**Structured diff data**

#####

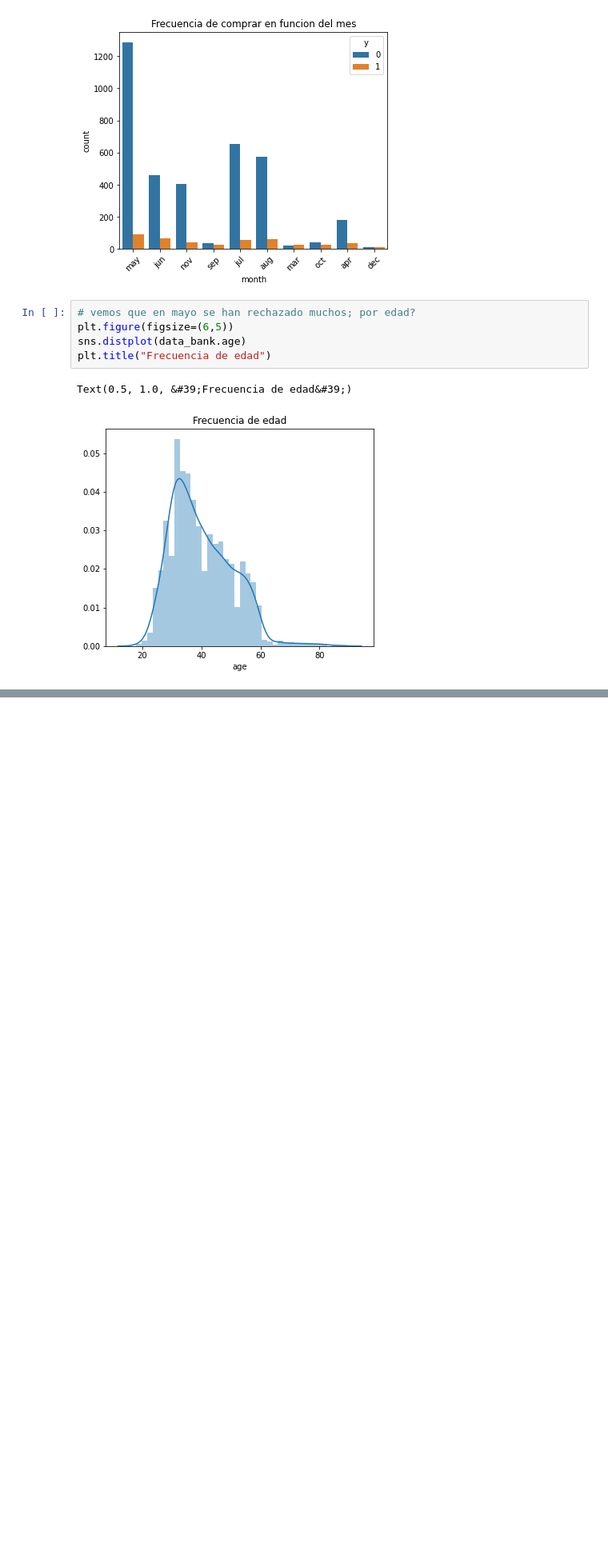
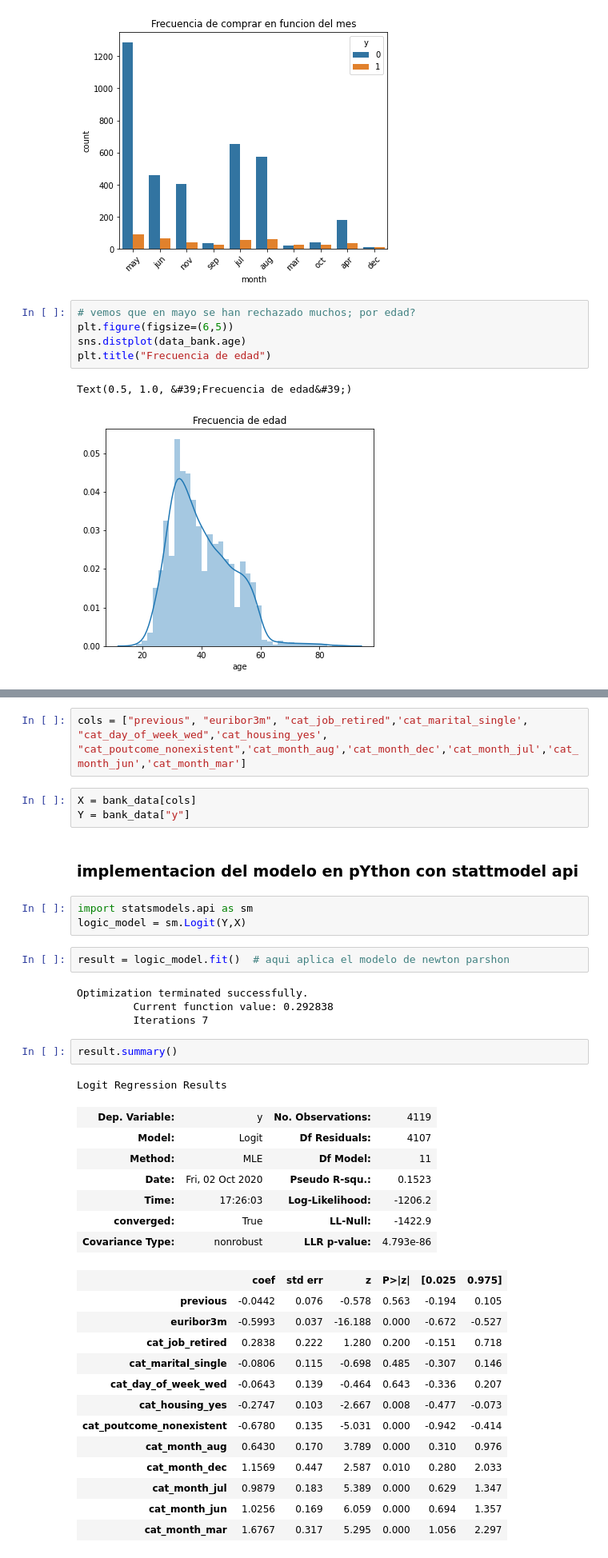
Before and after one commit to gonzalo71/TestGit, a Jupyter notebook: Udemy_exercices/Udemy_2_Regre_Logistica.ipynb, the cells around one changed output, grey strips where cells are left out. Shown at 80% size. Cells and saved outputs as stored; diff of their text form; blank space fills up the shorter version.

```diff
--- a/Udemy_exercices/Udemy_2_Regre_Logistica.ipynb
+++ b/Udemy_exercices/Udemy_2_Regre_Logistica.ipynb
@@ -258,0 +394,40 @@ Text(0.5, 1.0, &#39;Frecuencia de edad&#39;)
+# %%
+cols = ["previous", "euribor3m", "cat_job_retired",'cat_marital_single', "cat_day_of_week_wed",'cat_housing_yes', "cat_poutcome_nonexistent",'cat_month_aug','cat_month_dec','cat_month_jul','cat_month_jun','cat_month_mar']
+# %%
+X = bank_data[cols]
+Y = bank_data["y"]
+# %% [markdown]
+### implementacion del modelo en pYthon con stattmodel api
+# %%
+import statsmodels.api as sm
+logic_model = sm.Logit(Y,X)
+# %%
+result = logic_model.fit()  # aqui aplica el modelo de newton parshon
+# %% [output]
+Optimization terminated successfully.
+         Current function value: 0.292838
+         Iterations 7
+# %%
+result.summary()
+# %% [output]
+Logit Regression Results
+| Dep. Variable: | y | No. Observations: | 4119 |
+| Model: | Logit | Df Residuals: | 4107 |
+| Method: | MLE | Df Model: | 11 |
+| Date: | Fri, 02 Oct 2020 | Pseudo R-squ.: | 0.1523 |
+| Time: | 17:26:03 | Log-Likelihood: | -1206.2 |
+| converged: | True | LL-Null: | -1422.9 |
+| Covariance Type: | nonrobust | LLR p-value: | 4.793e-86 |
+|  | coef | std err | z | P>|z| | [0.025 | 0.975] |
+| previous | -0.0442 | 0.076 | -0.578 | 0.563 | -0.194 | 0.105 |
+| euribor3m | -0.5993 | 0.037 | -16.188 | 0.000 | -0.672 | -0.527 |
+| cat_job_retired | 0.2838 | 0.222 | 1.280 | 0.200 | -0.151 | 0.718 |
+| cat_marital_single | -0.0806 | 0.115 | -0.698 | 0.485 | -0.307 | 0.146 |
+| cat_day_of_week_wed | -0.0643 | 0.139 | -0.464 | 0.643 | -0.336 | 0.207 |
+| cat_housing_yes | -0.2747 | 0.103 | -2.667 | 0.008 | -0.477 | -0.073 |
+| cat_poutcome_nonexistent | -0.6780 | 0.135 | -5.031 | 0.000 | -0.942 | -0.414 |
+| cat_month_aug | 0.6430 | 0.170 | 3.789 | 0.000 | 0.310 | 0.976 |
+| cat_month_dec | 1.1569 | 0.447 | 2.587 | 0.010 | 0.280 | 2.033 |
+| cat_month_jul | 0.9879 | 0.183 | 5.389 | 0.000 | 0.629 | 1.347 |
+| cat_month_jun | 1.0256 | 0.169 | 6.059 | 0.000 | 0.694 | 1.357 |
+| cat_month_mar | 1.6767 | 0.317 | 5.295 | 0.000 | 1.056 | 2.297 |
```
Also changed, not shown: parts of 55 cells of this notebook.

#####

**AIM OF THE TASK**
Where the string "modelo" occurs in the data, return the whole line.

**YOUR RESPONSE**
+### implementacion del modelo en pYthon con stattmodel api
+result = logic_model.fit()  # aqui aplica el modelo de newton parshon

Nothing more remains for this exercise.